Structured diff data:
════

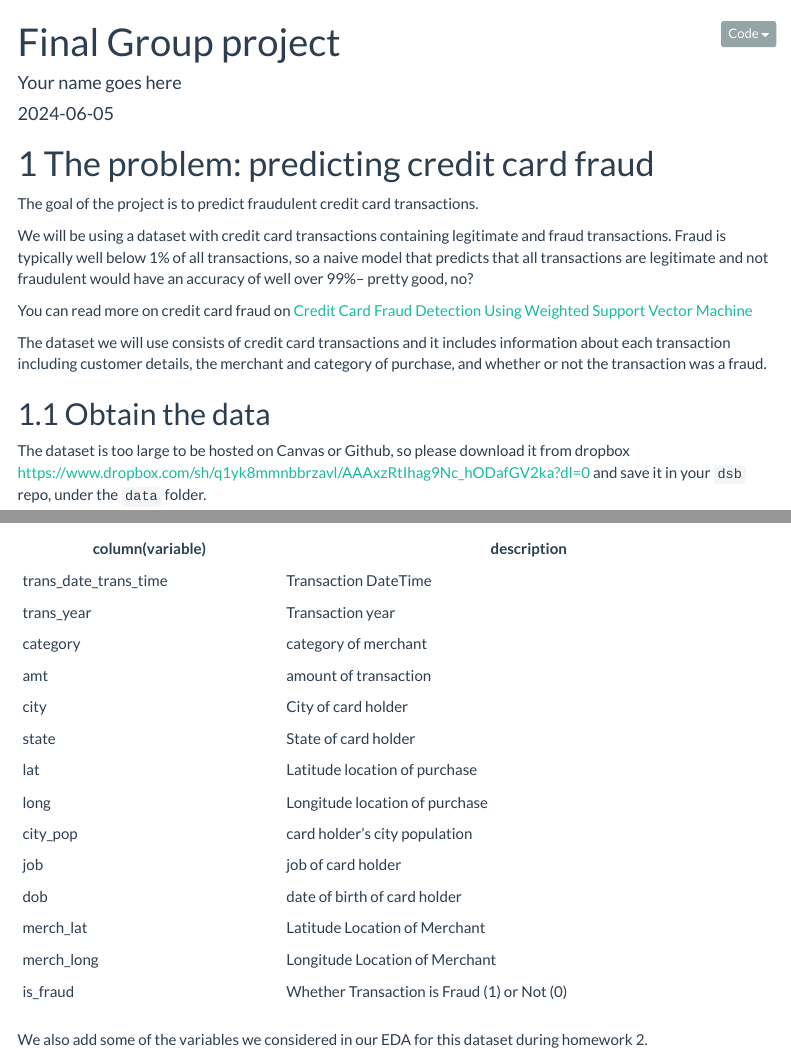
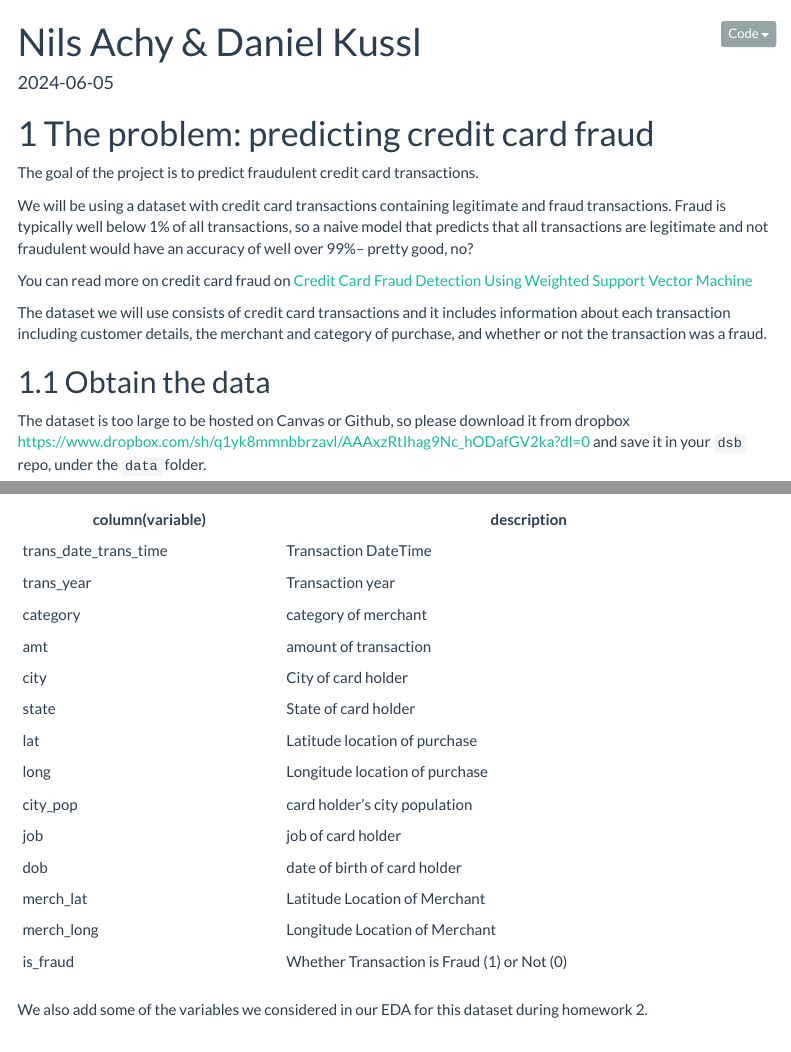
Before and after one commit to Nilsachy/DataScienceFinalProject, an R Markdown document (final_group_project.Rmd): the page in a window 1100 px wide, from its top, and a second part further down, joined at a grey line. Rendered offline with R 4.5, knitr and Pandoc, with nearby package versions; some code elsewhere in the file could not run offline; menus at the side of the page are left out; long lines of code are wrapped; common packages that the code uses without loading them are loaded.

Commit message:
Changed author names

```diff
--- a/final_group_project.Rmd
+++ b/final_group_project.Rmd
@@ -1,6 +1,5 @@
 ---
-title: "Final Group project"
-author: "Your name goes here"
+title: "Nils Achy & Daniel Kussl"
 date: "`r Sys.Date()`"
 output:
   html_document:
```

════

> **TASK STATEMENT**:
Retype all entries above verbatim; no pictures belong in the copy.

> **RESULT FOR THIS TASK**:
Before and after one commit to Nilsachy/DataScienceFinalProject, an R Markdown document (final_group_project.Rmd): the page in a window 1100 px wide, from its top, and a second part further down, joined at a grey line. Rendered offline with R 4.5, knitr and Pandoc, with nearby package versions; some code elsewhere in the file could not run offline; menus at the side of the page are left out; long lines of code are wrapped; common packages that the code uses without loading them are loaded.

Commit message:
Changed author names

```diff
--- a/final_group_project.Rmd
+++ b/final_group_project.Rmd
@@ -1,6 +1,5 @@
 ---
-title: "Final Group project"
-author: "Your name goes here"
+title: "Nils Achy & Daniel Kussl"
 date: "`r Sys.Date()`"
 output:
   html_document:
```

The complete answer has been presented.